Multilevel models are a class of models that are used to account for the hierarchical structure of data. These models are often used in fields such as education, sociology, and epidemiology. They are also known as hierarchical linear models, mixed-effects models, or random coefficient models. 


Adaptive decision analysis: 

Adaptive Decision Analysis is a statistical technique that is used to make decisions under uncertainty. It involves modeling the decision problem, simulating the outcomes of the decision and updating the decision based on the new information. This method is often used in fields such as finance, engineering, and healthcare. 


Which statistical techniques are most used by you? 

This article discusses most of the statistical methods that are used in quantitative fields.

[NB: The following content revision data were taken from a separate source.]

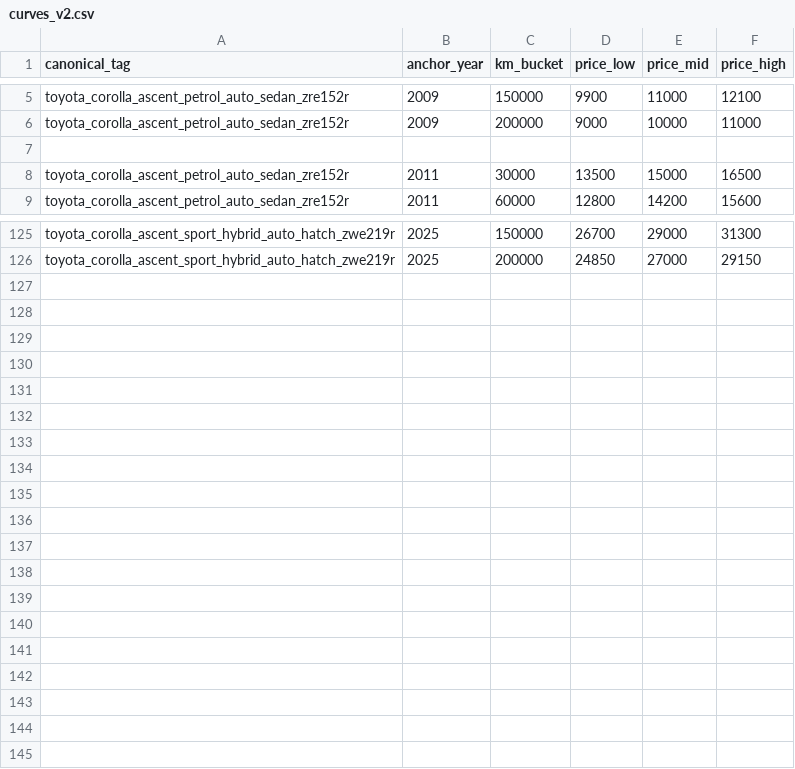
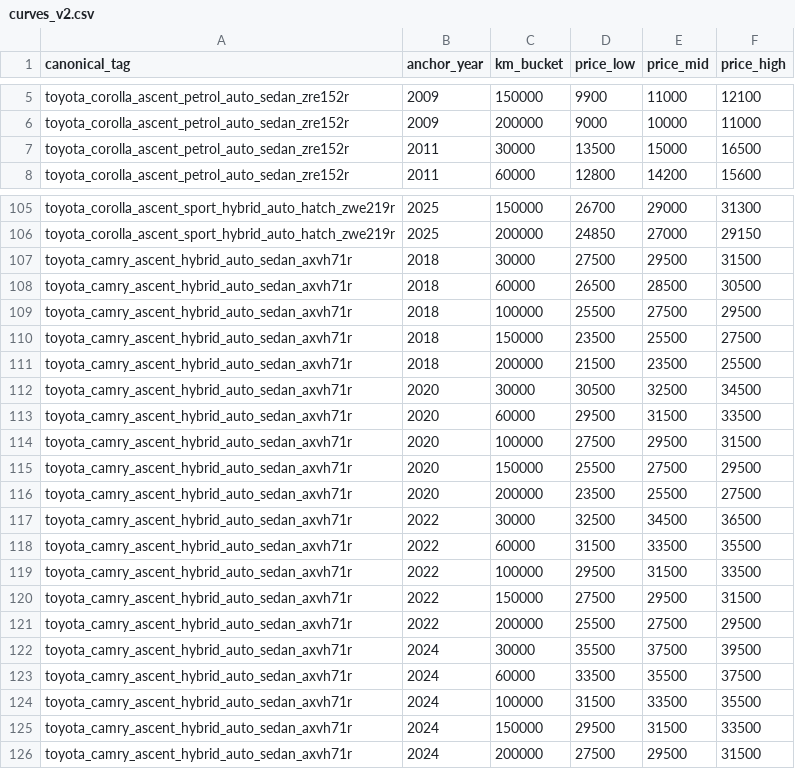
Before and after one commit to fallen-pc/autosniper, a CSV file: CSV_data/restricted/curves_v2.csv, drawn as a sheet; only a part is shown, gaps mark what is left out; the diff covers the shown part only.

```diff
--- a/CSV_data/restricted/curves_v2.csv
+++ b/CSV_data/restricted/curves_v2.csv
@@ -6,3 +6,2 @@ toyota_corolla_ascent_petrol_auto_sedan_zre152r,2009,150000,9900,11000,12100
 toyota_corolla_ascent_petrol_auto_sedan_zre152r,2009,200000,9000,10000,11000
-
 toyota_corolla_ascent_petrol_auto_sedan_zre152r,2011,30000,13500,15000,16500
@@ -126 +106,21 @@ toyota_corolla_ascent_sport_hybrid_auto_hatch_zwe219r,2025,150000,26700,29000,31
 toyota_corolla_ascent_sport_hybrid_auto_hatch_zwe219r,2025,200000,24850,27000,29150
+toyota_camry_ascent_hybrid_auto_sedan_axvh71r,2018,30000,27500,29500,31500
+toyota_camry_ascent_hybrid_auto_sedan_axvh71r,2018,60000,26500,28500,30500
+toyota_camry_ascent_hybrid_auto_sedan_axvh71r,2018,100000,25500,27500,29500
+toyota_camry_ascent_hybrid_auto_sedan_axvh71r,2018,150000,23500,25500,27500
+toyota_camry_ascent_hybrid_auto_sedan_axvh71r,2018,200000,21500,23500,25500
+toyota_camry_ascent_hybrid_auto_sedan_axvh71r,2020,30000,30500,32500,34500
+toyota_camry_ascent_hybrid_auto_sedan_axvh71r,2020,60000,29500,31500,33500
+toyota_camry_ascent_hybrid_auto_sedan_axvh71r,2020,100000,27500,29500,31500
+toyota_camry_ascent_hybrid_auto_sedan_axvh71r,2020,150000,25500,27500,29500
+toyota_camry_ascent_hybrid_auto_sedan_axvh71r,2020,200000,23500,25500,27500
+toyota_camry_ascent_hybrid_auto_sedan_axvh71r,2022,30000,32500,34500,36500
+toyota_camry_ascent_hybrid_auto_sedan_axvh71r,2022,60000,31500,33500,35500
+toyota_camry_ascent_hybrid_auto_sedan_axvh71r,2022,100000,29500,31500,33500
+toyota_camry_ascent_hybrid_auto_sedan_axvh71r,2022,150000,27500,29500,31500
+toyota_camry_ascent_hybrid_auto_sedan_axvh71r,2022,200000,25500,27500,29500
+toyota_camry_ascent_hybrid_auto_sedan_axvh71r,2024,30000,35500,37500,39500
+toyota_camry_ascent_hybrid_auto_sedan_axvh71r,2024,60000,33500,35500,37500
+toyota_camry_ascent_hybrid_auto_sedan_axvh71r,2024,100000,31500,33500,35500
+toyota_camry_ascent_hybrid_auto_sedan_axvh71r,2024,150000,29500,31500,33500
+toyota_camry_ascent_hybrid_auto_sedan_axvh71r,2024,200000,27500,29500,31500
```
Also changed, not shown: 19 removed rows elsewhere in this file, CSV_data/ai/ai_listing_valuations.csv, CSV_data/restricted/active_vehicle_details_restricted.csv, 36 other files.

These are often used to infer causal relationships between variables. 

The primary goal of any statistical way is to infer causality from observational data. It is usually difficult to achieve this goal for two reasons. First, observational data may be noisy and contaminated by errors. Second, variables are often correlated. To correctly infer causality, it is necessary to model these correlations and to account for any biases and confounding factors. 

As statistical techniques are often implemented using specific software packages, the implementations of each method often differ. This article first briefly describes the papers and software packages that are used in the following sections. It then describes the most common statistical techniques and the best practices that are associated with each technique. 

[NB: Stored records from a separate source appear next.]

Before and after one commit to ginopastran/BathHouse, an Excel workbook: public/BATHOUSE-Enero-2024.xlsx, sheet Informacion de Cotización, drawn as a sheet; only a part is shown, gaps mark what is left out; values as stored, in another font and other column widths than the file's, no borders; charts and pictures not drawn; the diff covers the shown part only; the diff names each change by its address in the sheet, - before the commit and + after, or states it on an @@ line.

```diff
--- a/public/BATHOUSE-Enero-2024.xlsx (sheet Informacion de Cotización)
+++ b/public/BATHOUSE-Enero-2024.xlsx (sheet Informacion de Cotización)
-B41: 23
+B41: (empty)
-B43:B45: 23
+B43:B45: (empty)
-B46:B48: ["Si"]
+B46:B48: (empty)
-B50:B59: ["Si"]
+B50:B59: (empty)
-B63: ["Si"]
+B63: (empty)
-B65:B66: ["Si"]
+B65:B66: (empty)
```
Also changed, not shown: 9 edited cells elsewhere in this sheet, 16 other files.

Top 10 statistics books for data science 
Ayesha Saleem
| September 9, 2022

In this blog, we will introduce you to the highly rated data science statistics books on Amazon. As you read the blog, you will find 5 books for beginners and 5 books for advanced-level experts. We will discuss what’s covered in each book and how it helps you to scale up your data science career. 

Statistics books

Advanced statistics books for data science 

1. Naked Statistics: Stripping the Dread from the Data – By Charles Wheelan 

Naked statistics by Charles Wheelan

The book unfolds the underlying impact of statistics on our everyday life. It walks the readers through the power of data behind the news. 

Mr. Wheelan begins the book with the classic Monty Hall problem. It is a famous, seemingly paradoxical problem using Bayes’ theorem in conditional probability. Moving on, the book separates the important ideas from the arcane technical details that can get in the way. The second part of the book interprets the role of descriptive statistics in crafting a meaningful summary of the underlying phenomenon of data. 

Wheelan highlights the Gini Index to show how it represents the income distribution of the nation’s residents and is mostly used to measure inequality. The later part of the book clarifies key concepts such as correlation, inference, and regression analysis explaining how data is being manipulated in order to tackle thorny questions. Wheelan’s concluding chapter is all about the amazing contribution that statistics will continue to make to solving the world’s most pressing problems, rather than a more reflective assessment of its strengths and weaknesses.  

2. Bayesian Methods For Hackers – Probabilistic Programming and Bayesian Inference, By Cameron Davidson-Pilon 

Bayesian methods for hackers

We mostly learn Bayesian inference through intensely complex mathematical analyses that are also supported by artificial examples. This book comprehends Bayesian inference through probabilistic programming with the powerful PyMC language and the closely related Python tools NumPy, SciPy, and Matplotlib. 

Davidson-Pilon focused on improving learners’ understanding of the motivations, applications, and challenges in Bayesian statistics and probabilistic programming. Moreover, this book brings a much-needed introduction to Bayesian methods targeted at practitioners. Therefore, you can reap the most benefit from this book if you have a prior sound understanding of statistics. Knowing about prior and posterior probabilities will give an added advantage to the reader in building and training the first Bayesian model.    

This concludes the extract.